There is nothing in Creative Cloud that directly supports my writing. But with all the tools available, and there are many more than I enumerate here, perhaps I will find some inspiration to give me a kick start and get me back on track with my own writing. Given that my contract writing work has slowed down considerably and I’m feeling somewhat at loose ends, that would be a Good Thing.

putting Alexa to work

One of the cool features of our Amazon Echo devices is the ability to create routines, where you can use a single command to have Alexa perform multiple actions. The first time I tried to set up a routine I couldn’t quite figure out how to make it work. But I went back to my iOS Alexa app and took another look. That time it all made sense. And then I was on a roll.

Fourth Generation EchoI now have a command that says, “Alexa, it’s dinner time.” Alexa then turns on the light  in the dining area (which is connected to a smart plug), tells us “Enjoy your dinner,” and then turns on KCSM, our favorite jazz radio station.

When we’re done with dinner I tell Alexa, “We’re done with dinner.” Alexa turns off the light and KCSM, then tells us, “It’s time to put your feet up.”

When we head into the bedroom to put our feet up, read the paper, and enjoy our respective apéritifs, we tell Alexa, “Good evening.” Alexa turns on our table-top fountain, also connected to a smart plug, plays KCSM on the Echo in the bedroom and tells us, “Enjoy your jazz and reading.”

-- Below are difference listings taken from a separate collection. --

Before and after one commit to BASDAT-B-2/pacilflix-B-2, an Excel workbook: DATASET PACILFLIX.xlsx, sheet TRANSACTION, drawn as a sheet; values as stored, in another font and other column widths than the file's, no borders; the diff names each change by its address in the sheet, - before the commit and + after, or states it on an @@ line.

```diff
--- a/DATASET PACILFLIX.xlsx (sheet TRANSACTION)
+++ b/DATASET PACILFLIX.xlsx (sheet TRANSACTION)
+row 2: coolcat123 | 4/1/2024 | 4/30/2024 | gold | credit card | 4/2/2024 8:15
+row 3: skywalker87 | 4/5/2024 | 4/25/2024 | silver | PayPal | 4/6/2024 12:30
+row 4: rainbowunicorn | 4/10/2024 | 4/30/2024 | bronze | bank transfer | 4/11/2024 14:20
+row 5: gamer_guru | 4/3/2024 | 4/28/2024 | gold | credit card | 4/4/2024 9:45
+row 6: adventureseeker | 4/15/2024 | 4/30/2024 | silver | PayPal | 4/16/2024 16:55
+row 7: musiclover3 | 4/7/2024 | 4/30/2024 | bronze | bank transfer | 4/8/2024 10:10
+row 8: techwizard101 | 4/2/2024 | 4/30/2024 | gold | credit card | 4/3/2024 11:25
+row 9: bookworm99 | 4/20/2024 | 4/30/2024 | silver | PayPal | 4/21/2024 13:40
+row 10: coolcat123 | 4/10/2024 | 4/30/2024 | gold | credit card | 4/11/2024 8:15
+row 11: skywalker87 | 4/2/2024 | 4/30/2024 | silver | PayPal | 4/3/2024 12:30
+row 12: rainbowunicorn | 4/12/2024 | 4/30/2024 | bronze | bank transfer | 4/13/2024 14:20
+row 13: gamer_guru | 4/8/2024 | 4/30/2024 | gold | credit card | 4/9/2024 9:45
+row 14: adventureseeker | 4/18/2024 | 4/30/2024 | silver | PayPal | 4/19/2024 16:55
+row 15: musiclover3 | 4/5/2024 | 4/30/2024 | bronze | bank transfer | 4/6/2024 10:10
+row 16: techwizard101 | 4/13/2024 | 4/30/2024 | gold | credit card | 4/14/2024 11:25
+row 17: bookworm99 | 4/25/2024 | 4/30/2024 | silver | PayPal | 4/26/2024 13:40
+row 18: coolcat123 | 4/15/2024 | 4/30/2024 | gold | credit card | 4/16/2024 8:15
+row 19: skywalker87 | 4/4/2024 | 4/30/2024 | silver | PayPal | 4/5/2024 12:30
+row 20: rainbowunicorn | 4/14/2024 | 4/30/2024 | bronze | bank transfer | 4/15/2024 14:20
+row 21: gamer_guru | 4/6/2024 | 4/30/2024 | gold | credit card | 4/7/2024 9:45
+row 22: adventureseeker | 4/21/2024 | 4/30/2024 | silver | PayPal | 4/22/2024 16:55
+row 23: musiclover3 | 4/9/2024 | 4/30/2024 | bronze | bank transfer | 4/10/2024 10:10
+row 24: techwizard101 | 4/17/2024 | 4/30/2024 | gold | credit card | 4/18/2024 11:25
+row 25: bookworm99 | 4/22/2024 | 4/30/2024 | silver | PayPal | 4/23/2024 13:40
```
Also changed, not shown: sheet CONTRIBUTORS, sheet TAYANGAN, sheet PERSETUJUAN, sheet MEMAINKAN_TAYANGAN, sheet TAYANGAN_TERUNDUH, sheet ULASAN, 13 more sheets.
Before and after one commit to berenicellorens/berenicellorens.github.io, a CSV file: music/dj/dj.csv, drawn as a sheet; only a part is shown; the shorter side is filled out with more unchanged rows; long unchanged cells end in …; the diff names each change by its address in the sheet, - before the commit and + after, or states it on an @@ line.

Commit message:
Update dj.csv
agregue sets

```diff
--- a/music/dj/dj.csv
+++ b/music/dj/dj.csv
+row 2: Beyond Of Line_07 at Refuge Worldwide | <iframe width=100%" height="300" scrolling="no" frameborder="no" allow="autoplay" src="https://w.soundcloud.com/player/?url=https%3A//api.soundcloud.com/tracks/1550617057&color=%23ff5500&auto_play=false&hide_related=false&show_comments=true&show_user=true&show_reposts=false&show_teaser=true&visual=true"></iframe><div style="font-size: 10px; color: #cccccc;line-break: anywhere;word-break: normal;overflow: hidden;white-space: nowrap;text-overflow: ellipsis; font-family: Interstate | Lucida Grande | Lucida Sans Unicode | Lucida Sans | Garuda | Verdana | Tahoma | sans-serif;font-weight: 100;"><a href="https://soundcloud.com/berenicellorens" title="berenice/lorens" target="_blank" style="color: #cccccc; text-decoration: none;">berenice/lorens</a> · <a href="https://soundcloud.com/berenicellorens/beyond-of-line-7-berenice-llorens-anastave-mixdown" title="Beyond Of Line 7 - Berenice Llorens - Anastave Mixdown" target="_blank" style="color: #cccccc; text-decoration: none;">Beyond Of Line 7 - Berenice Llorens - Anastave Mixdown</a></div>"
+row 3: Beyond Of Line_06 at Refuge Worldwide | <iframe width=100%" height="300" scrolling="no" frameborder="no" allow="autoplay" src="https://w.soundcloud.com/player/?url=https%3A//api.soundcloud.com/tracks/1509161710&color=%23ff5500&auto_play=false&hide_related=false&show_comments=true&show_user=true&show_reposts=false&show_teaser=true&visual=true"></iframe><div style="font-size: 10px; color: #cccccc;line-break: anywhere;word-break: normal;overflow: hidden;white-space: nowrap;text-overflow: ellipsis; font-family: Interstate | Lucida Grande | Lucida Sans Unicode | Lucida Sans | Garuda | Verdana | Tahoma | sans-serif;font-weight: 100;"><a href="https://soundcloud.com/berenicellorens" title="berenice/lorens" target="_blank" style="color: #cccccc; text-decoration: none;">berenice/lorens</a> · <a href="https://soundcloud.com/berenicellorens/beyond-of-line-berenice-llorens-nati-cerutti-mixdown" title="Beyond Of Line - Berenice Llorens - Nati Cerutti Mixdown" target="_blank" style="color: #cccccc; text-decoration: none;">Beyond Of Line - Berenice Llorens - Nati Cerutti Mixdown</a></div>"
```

When we say, “Alexa, good night,” Alexa shuts everything off and wishes us a good night.

How much fun is that?